Dataset excerpts:
_ _ _ _

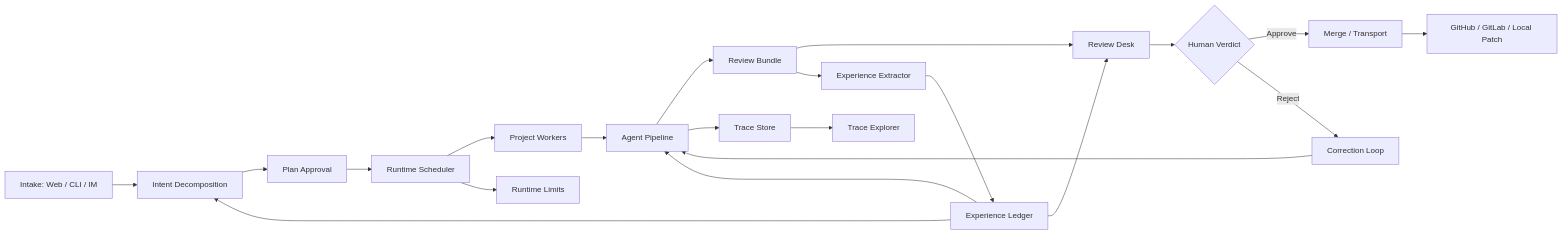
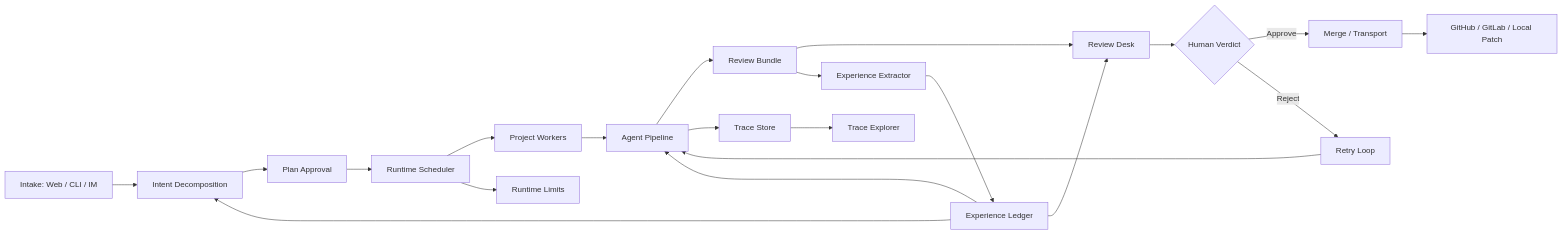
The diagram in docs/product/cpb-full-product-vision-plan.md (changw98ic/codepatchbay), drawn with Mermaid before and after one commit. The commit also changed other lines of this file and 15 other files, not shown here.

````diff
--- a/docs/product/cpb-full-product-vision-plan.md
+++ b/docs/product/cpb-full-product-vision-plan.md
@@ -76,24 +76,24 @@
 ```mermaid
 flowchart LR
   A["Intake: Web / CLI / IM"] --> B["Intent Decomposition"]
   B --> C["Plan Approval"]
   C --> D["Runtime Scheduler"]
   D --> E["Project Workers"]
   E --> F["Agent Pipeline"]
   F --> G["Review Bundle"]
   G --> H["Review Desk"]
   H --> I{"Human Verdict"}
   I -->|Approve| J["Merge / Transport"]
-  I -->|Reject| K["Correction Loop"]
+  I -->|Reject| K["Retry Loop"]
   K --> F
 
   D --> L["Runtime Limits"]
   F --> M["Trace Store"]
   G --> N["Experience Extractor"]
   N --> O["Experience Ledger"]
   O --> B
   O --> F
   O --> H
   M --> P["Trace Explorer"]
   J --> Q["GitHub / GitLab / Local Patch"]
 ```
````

_ _ _ _

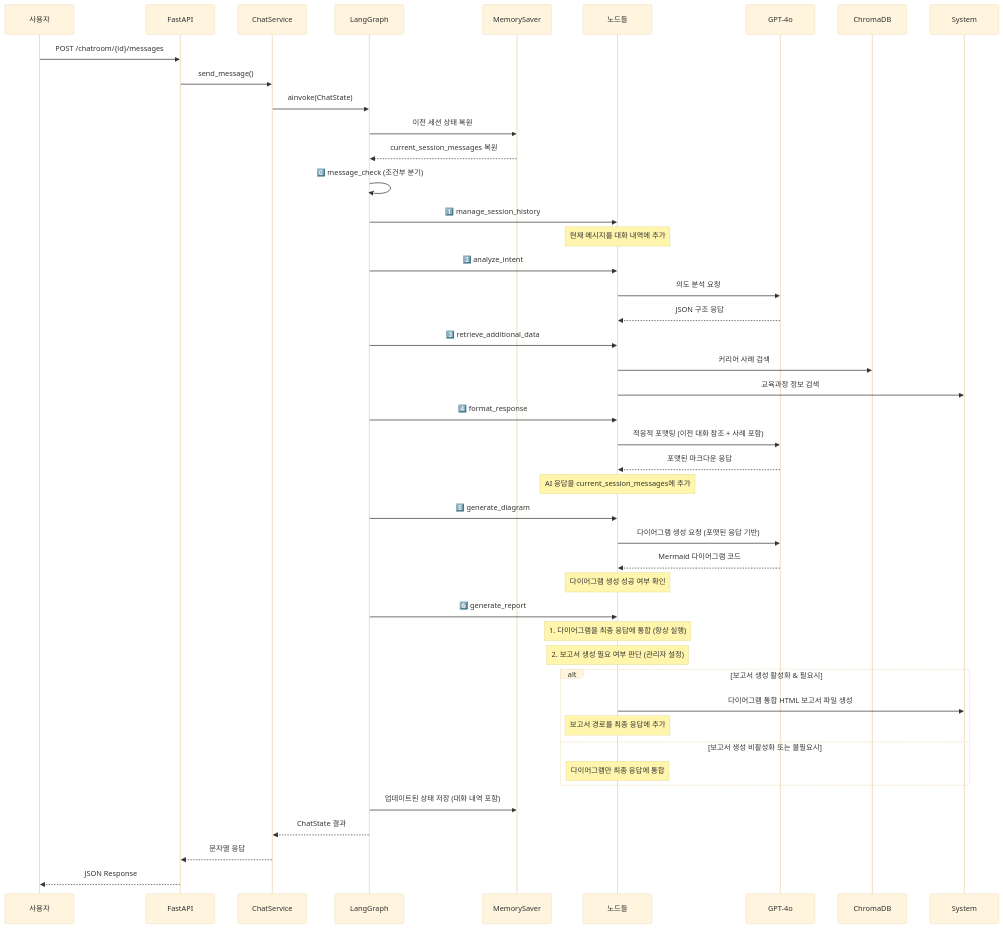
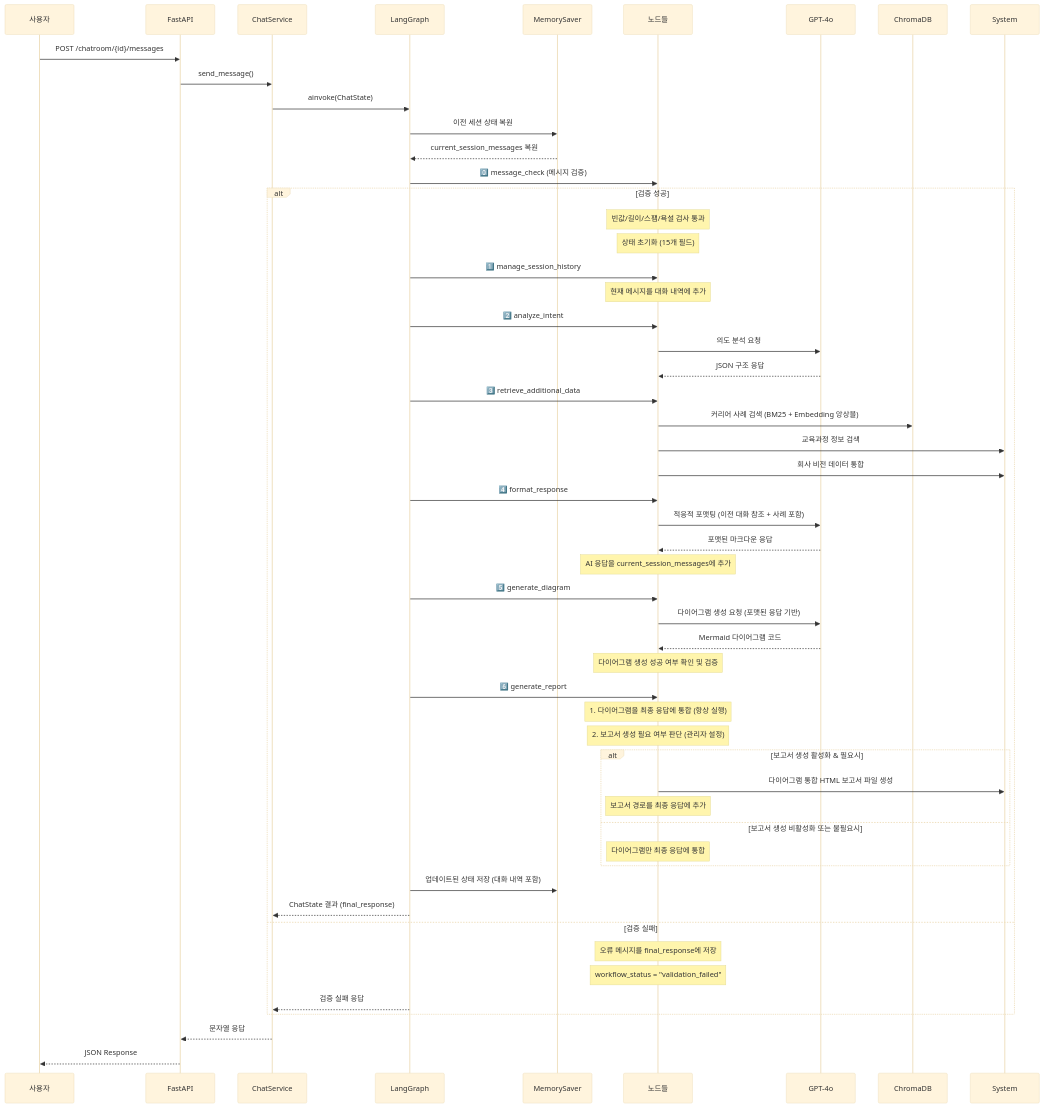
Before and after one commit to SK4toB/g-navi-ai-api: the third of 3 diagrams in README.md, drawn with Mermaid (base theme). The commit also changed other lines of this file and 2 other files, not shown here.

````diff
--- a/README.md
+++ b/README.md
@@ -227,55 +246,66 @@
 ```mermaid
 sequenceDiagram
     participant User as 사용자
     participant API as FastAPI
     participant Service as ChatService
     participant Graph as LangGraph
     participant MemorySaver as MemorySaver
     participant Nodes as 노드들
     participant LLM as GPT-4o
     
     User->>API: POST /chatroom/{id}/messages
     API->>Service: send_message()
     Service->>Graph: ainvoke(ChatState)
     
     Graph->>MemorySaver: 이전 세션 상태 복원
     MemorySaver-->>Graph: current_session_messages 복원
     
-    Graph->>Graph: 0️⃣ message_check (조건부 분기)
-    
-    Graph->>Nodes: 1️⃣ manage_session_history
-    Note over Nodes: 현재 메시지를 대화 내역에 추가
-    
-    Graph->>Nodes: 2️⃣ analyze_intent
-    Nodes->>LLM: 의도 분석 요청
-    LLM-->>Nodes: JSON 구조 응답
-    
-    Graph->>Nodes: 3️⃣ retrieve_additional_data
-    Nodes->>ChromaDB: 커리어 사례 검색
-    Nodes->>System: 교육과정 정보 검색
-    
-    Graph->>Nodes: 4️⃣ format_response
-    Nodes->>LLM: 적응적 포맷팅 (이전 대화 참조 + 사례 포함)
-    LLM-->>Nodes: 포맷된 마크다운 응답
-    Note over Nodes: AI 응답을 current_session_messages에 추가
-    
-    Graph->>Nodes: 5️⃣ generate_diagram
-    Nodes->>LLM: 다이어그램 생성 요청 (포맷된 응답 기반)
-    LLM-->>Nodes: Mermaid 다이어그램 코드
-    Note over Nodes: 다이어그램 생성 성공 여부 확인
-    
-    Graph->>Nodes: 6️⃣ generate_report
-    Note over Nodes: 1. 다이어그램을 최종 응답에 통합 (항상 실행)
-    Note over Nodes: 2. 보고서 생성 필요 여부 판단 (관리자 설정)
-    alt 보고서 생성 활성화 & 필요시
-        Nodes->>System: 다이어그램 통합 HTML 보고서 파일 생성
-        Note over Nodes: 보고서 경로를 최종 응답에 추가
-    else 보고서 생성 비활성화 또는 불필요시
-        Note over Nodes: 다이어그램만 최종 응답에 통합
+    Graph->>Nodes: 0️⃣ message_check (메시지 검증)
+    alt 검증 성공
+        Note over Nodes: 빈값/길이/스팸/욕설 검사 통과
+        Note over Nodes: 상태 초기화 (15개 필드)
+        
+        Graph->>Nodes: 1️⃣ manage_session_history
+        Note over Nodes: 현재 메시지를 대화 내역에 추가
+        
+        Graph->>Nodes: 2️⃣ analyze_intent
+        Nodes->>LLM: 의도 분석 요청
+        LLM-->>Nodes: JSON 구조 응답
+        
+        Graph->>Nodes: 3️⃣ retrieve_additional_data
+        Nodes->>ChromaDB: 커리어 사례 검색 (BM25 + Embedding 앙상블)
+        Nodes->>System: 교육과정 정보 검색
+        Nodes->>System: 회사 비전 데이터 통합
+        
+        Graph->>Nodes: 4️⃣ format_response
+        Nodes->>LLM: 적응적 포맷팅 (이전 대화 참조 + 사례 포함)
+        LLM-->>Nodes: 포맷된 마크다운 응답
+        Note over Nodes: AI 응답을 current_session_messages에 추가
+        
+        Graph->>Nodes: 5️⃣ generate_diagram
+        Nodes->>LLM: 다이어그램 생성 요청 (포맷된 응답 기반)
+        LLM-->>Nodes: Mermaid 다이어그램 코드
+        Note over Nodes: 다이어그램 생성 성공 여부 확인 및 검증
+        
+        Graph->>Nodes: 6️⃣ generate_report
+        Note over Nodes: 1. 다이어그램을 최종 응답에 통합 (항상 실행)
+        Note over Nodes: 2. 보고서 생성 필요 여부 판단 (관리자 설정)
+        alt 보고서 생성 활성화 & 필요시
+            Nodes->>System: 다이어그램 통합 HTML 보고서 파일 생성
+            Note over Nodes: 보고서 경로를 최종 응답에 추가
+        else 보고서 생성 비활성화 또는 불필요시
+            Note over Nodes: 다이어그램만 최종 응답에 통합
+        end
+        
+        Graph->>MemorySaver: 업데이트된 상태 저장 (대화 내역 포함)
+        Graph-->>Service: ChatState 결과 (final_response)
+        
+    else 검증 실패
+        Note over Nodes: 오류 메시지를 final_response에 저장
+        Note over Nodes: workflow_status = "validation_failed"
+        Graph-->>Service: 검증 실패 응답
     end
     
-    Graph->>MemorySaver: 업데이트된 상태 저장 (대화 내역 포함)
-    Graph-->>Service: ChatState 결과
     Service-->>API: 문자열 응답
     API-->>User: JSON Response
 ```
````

_ _ _ _

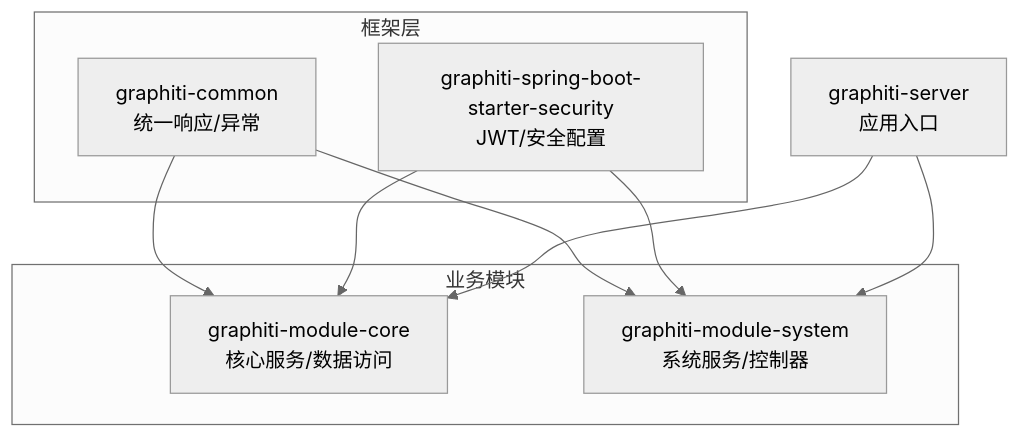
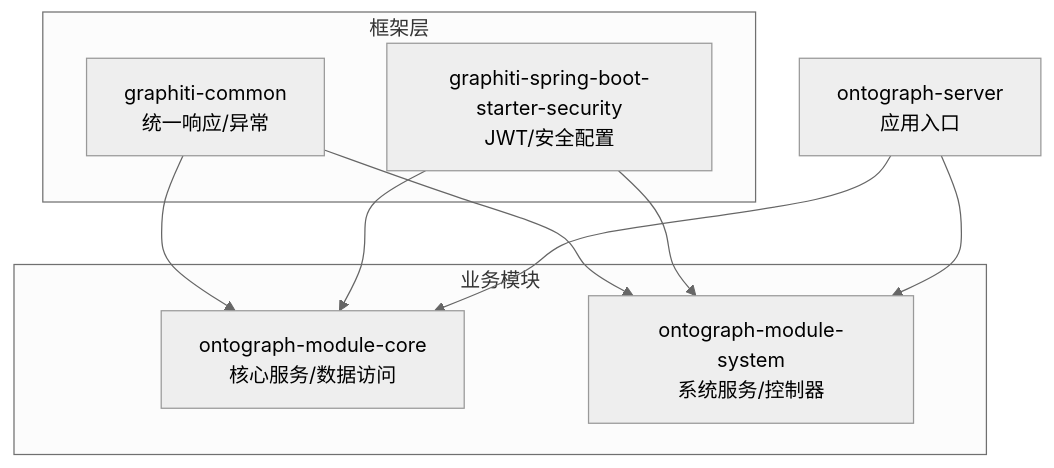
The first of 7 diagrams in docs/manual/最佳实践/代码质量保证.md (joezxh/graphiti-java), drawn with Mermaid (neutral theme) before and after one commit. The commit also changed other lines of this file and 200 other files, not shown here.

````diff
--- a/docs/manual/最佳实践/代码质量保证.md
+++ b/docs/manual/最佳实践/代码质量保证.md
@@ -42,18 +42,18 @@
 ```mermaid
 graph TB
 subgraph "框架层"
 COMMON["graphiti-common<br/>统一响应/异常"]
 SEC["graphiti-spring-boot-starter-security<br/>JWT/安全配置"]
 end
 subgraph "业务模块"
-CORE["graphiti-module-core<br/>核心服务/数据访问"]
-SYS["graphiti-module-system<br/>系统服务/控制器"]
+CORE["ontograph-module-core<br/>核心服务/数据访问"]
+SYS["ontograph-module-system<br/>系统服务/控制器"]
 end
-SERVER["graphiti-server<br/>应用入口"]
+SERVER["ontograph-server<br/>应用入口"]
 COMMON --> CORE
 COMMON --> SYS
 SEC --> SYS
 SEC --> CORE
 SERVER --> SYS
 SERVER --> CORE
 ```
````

_ _ _ _

**WHAT NEEDS TO BE DONE**
Go through the entries above and pull out each line with "module" in it.

**WRITTEN ANSWER**
-CORE["graphiti-module-core<br/>核心服务/数据访问"]
-SYS["graphiti-module-system<br/>系统服务/控制器"]
+CORE["ontograph-module-core<br/>核心服务/数据访问"]
+SYS["ontograph-module-system<br/>系统服务/控制器"]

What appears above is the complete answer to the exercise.